For every line in the data below that contains "Please", copy the line.
[Records for processing Boundary: Start]
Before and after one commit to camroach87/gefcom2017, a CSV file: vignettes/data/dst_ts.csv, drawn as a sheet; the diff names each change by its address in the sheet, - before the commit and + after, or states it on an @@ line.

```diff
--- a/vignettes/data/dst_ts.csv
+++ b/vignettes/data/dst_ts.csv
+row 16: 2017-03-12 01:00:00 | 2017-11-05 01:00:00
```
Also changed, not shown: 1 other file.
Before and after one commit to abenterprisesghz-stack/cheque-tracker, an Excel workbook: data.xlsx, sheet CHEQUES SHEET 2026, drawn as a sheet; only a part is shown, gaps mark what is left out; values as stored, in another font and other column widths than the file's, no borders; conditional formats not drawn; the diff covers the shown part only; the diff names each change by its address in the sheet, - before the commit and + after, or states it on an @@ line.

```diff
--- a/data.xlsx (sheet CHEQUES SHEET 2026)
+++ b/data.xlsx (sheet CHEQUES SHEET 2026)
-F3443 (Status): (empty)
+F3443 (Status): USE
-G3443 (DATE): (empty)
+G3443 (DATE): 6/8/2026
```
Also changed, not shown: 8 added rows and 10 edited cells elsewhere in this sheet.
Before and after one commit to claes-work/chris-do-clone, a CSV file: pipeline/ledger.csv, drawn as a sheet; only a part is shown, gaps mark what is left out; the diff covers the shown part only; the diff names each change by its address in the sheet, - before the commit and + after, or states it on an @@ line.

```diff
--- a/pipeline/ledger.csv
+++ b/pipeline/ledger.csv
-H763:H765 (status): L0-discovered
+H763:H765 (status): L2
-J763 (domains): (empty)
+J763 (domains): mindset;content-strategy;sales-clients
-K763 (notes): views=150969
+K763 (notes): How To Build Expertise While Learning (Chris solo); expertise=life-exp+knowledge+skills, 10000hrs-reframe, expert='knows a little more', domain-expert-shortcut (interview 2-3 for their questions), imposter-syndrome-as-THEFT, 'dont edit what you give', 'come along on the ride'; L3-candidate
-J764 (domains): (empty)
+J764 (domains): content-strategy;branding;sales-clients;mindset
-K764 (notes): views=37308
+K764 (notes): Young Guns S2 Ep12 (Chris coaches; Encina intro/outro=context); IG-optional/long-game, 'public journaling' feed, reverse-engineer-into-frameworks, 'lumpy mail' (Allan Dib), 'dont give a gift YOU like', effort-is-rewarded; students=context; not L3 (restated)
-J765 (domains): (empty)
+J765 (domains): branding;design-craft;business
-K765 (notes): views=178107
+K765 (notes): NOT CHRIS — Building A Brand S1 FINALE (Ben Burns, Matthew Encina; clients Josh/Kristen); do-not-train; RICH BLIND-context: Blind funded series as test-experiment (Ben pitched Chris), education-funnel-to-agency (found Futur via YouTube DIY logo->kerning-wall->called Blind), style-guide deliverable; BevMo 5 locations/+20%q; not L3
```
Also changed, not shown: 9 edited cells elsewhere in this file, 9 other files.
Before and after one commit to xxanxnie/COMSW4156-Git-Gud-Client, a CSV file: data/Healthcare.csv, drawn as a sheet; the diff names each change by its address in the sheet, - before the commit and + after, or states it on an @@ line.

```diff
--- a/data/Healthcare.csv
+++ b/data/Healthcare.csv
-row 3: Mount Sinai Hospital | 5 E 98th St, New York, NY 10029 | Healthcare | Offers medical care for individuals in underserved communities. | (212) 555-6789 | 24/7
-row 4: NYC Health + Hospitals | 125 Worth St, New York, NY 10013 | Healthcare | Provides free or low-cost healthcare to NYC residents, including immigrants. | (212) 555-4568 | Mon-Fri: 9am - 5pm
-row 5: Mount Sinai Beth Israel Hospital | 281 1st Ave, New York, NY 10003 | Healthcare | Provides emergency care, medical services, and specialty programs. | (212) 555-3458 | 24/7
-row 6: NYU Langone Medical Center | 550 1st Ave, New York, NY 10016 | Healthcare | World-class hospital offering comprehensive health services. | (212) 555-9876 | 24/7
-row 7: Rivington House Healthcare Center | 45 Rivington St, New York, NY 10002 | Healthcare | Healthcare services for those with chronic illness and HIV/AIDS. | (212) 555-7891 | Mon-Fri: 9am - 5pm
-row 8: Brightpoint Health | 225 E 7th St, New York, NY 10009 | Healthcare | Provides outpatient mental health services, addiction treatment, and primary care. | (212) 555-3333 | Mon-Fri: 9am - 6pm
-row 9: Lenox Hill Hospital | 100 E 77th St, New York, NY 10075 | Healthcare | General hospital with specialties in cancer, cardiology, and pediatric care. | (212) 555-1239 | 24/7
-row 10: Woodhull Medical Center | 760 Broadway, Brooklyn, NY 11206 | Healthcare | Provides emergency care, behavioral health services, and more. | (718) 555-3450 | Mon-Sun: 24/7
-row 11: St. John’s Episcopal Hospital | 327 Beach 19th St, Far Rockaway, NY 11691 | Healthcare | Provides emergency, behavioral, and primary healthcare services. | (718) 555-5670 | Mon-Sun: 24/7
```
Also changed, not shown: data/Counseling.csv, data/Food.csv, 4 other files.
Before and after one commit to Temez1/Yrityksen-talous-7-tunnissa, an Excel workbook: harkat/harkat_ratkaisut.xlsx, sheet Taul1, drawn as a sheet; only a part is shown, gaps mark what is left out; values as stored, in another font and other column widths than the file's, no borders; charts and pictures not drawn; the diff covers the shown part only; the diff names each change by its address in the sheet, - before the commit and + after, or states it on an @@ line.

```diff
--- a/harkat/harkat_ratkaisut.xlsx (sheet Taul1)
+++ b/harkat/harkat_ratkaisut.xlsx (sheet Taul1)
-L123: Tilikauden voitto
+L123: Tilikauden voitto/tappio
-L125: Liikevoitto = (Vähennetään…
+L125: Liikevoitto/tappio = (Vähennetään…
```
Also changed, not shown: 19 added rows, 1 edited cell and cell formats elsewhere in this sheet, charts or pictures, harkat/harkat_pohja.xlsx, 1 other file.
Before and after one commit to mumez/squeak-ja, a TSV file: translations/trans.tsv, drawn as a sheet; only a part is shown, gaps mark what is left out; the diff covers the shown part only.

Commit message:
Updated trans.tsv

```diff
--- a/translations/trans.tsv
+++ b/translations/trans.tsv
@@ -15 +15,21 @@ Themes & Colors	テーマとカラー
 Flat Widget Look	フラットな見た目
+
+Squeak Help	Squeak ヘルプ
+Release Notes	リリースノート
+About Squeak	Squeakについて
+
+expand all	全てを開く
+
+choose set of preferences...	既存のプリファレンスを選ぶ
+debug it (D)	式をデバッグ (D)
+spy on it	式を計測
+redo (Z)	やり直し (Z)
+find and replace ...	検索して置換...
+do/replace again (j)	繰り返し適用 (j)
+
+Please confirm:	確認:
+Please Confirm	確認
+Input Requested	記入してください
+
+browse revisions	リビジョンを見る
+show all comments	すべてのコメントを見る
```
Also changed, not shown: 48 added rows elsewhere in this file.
[Records for processing Boundary: End]
* Response to this task:
+Please confirm:	確認:
+Please Confirm	確認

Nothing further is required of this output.